Not being an opthalmologist, if one happens along and gives a better/correct answer, listen to them.
Otherwise, let's take a moment to look at the eye:
What is not pictured here is the saline-like solution that keeps the conjuctiva moist. If we include the lubrication in all of the surfaces which interact with light, our list would look like this:
- Anterior aqueous humour
- Posterior aqueous humour
- Vitreous humour
Out of that list, the Iris, Retina, and Fovea are designed to absorb light; not reflect it. The Vitreous humour merely serves as a medium for light to pass through and probably would not reflect light on its own. The same is true of both aqueous humours - they do not modify the light so much as serve the eye structurally.
That leaves us with the Lubrication, Conjuctiva, Cornea, and Lens - surfaces which also interact with light, but act to some extent to reflect or modify it as well.
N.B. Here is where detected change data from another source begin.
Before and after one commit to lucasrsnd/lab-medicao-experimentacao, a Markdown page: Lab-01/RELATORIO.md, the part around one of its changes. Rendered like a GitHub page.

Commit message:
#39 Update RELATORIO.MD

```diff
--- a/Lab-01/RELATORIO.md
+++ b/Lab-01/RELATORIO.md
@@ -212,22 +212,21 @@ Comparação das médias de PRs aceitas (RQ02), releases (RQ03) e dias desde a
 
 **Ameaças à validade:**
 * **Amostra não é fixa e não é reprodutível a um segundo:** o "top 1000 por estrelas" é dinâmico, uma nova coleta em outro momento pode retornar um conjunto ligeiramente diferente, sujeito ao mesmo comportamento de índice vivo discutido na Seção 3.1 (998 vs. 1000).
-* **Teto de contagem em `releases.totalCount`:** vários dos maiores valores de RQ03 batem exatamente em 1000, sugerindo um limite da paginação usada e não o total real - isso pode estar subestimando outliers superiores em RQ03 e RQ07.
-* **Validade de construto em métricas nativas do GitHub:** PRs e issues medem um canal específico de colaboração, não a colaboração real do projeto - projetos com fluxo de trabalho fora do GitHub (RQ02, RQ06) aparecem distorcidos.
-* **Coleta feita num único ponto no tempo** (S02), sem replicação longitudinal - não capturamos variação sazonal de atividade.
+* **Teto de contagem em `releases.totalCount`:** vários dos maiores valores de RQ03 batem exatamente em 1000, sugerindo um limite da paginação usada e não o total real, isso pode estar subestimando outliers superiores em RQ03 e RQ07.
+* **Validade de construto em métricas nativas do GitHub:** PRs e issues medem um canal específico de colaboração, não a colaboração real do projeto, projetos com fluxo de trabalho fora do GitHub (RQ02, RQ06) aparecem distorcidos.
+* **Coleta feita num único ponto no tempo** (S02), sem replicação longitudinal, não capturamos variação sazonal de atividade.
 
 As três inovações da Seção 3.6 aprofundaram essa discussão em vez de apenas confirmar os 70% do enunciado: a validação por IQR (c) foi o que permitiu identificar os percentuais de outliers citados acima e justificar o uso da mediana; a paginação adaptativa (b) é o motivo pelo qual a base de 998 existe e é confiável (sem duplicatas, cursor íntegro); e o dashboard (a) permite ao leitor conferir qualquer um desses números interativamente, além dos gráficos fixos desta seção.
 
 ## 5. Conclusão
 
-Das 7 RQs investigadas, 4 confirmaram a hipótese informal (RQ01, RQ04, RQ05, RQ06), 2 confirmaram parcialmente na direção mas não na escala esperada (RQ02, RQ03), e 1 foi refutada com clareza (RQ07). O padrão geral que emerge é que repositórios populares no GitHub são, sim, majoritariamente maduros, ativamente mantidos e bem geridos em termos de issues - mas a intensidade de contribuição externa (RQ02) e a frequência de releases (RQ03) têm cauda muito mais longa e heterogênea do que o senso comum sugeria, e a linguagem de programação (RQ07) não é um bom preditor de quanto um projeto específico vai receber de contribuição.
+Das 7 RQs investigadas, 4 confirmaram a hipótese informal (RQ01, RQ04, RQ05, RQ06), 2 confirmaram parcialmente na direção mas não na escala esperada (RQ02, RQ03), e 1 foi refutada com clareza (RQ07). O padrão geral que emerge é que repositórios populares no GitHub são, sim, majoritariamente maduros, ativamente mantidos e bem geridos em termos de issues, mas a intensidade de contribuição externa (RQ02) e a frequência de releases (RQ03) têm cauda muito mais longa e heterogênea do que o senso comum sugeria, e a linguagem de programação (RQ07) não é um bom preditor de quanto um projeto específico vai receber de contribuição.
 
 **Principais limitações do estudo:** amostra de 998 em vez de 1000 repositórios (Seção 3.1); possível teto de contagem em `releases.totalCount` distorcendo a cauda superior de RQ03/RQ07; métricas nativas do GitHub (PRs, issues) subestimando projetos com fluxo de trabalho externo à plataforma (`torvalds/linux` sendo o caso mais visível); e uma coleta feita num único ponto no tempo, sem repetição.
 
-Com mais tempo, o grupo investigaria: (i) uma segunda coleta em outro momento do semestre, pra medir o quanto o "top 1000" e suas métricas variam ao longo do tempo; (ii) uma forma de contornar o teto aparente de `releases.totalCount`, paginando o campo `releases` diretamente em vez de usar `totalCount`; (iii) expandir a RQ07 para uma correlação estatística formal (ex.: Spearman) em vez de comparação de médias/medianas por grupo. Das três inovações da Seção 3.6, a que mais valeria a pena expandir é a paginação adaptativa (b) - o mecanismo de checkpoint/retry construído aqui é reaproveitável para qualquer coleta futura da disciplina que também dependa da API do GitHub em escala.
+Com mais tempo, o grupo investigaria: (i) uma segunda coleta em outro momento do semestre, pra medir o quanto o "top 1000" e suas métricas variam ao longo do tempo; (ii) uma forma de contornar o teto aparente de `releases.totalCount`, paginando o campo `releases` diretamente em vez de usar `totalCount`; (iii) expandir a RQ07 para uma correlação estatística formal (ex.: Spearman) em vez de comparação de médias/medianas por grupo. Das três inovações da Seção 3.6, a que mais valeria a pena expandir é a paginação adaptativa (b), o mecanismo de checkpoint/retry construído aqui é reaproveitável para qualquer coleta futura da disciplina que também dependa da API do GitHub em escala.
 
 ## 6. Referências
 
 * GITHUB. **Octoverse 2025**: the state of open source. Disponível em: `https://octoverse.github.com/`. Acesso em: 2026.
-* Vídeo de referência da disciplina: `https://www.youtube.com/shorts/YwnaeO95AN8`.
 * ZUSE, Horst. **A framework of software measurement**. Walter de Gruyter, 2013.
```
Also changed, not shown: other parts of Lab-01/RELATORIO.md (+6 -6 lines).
The Cornea is what's actually operated on when a person undergoes corrective surgery; a pattern is etched into the Cornea which redirects light similar to the person's previous prescription and giving them better vision.
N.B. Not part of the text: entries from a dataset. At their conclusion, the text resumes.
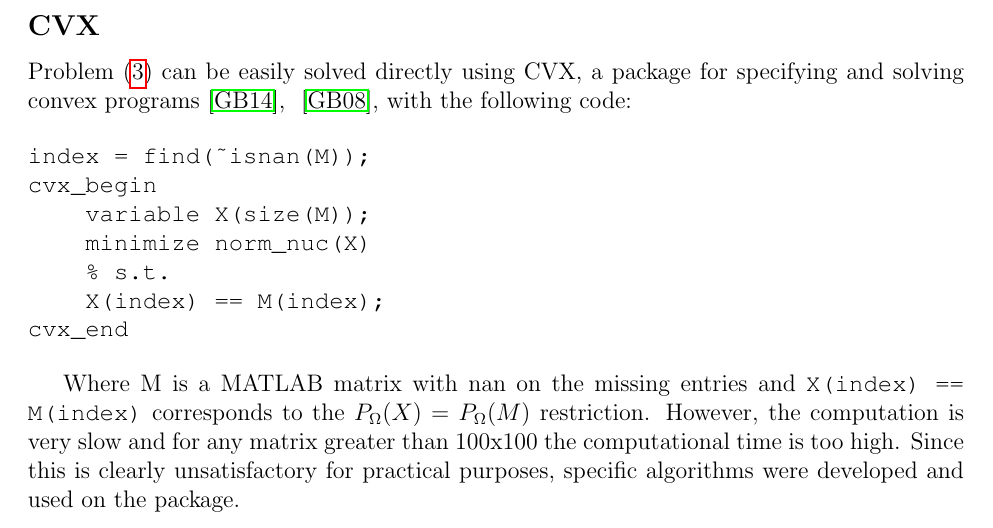
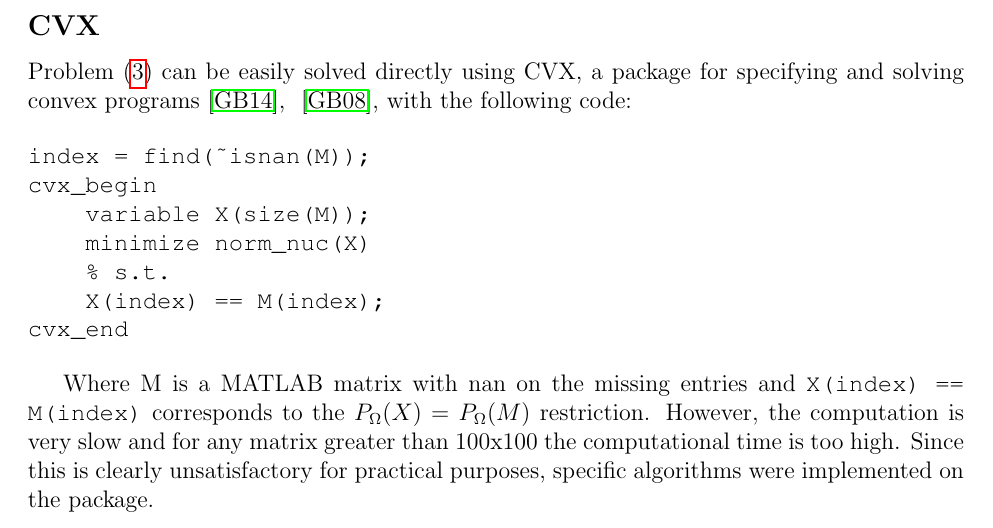
Before and after one commit to yoshuae/CompleteThat, a LaTeX paper (document/article.tex): part of page 4 of 23, cut so that both start at the same text. Compiled offline with pdfLaTeX.

Commit message:
update document

```diff
--- a/document/article.tex
+++ b/document/article.tex
@@ -136,7 +136,7 @@
 cvx_end
 \end{verbatim}
 
-Where M is a MATLAB matrix with nan on the missing entries and \texttt{X(index) == M(index)} corresponds to the $P_{\Omega}(X) = P_{\Omega}(M)$ restriction. However, the computation is very slow and for any matrix greater than 100x100 the computational time is too high. Since this is clearly unsatisfactory for practical purposes, specific algorithms were developed and used on the package.
+Where M is a MATLAB matrix with nan on the missing entries and \texttt{X(index) == M(index)} corresponds to the $P_{\Omega}(X) = P_{\Omega}(M)$ restriction. However, the computation is very slow and for any matrix greater than 100x100 the computational time is too high. Since this is clearly unsatisfactory for practical purposes, specific algorithms were implemented on the package.
 
 \subsection*{Algorithms}
 \subsubsection*{Low rank matrix completion by alternating steepest descent methods}
```
Also changed, not shown: document/article.pdf, 2 other files.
Now, because you mention the difference between an excited person and presumably someone at their normal state, it's worth to note (when dealing specifically with the eye) a very common side-effect of psycho-active drugs and emotional states (particularly fear and interest/curiosity) is the change in pupil size when lighting conditions don't change:
The reflection is different depending on the size of the pupil, and I would venture to guess the pupil size difference between someone who's excited or manic (whose system is flooded with endorphins) and the person at normality is part of what you define as 'gleam.'
The other situation you draw a difference between is a dead person vs. a living person. Before rigor mortis sets in, the relaxed state of the ciliary body is to stress the suspensory ligaments - resulting in pupil dilation. In addition, and I think this is the most important distinction: dead people don't blink. The act of blinking spreads the lubrication on the surface of the conjuctiva, and can be mimicked with tear-drops for people with dry eyes. Because the lubrication acts as another surface to reflect light (similar to having a thin layer of water on a surface), the dead person's eyes will have less of a "gleam" than a living person's.
So, to sum up: The "gleam" in a person's eye is probably due to hydration and/or pupil dilation. Pupils will dilate at lower light levels, under the influence of certain drugs, or when showing interest. Hydration is constant, except when the lubrication is not produced in the quantities necessary or when the person is unable to blink ('dead' in your example).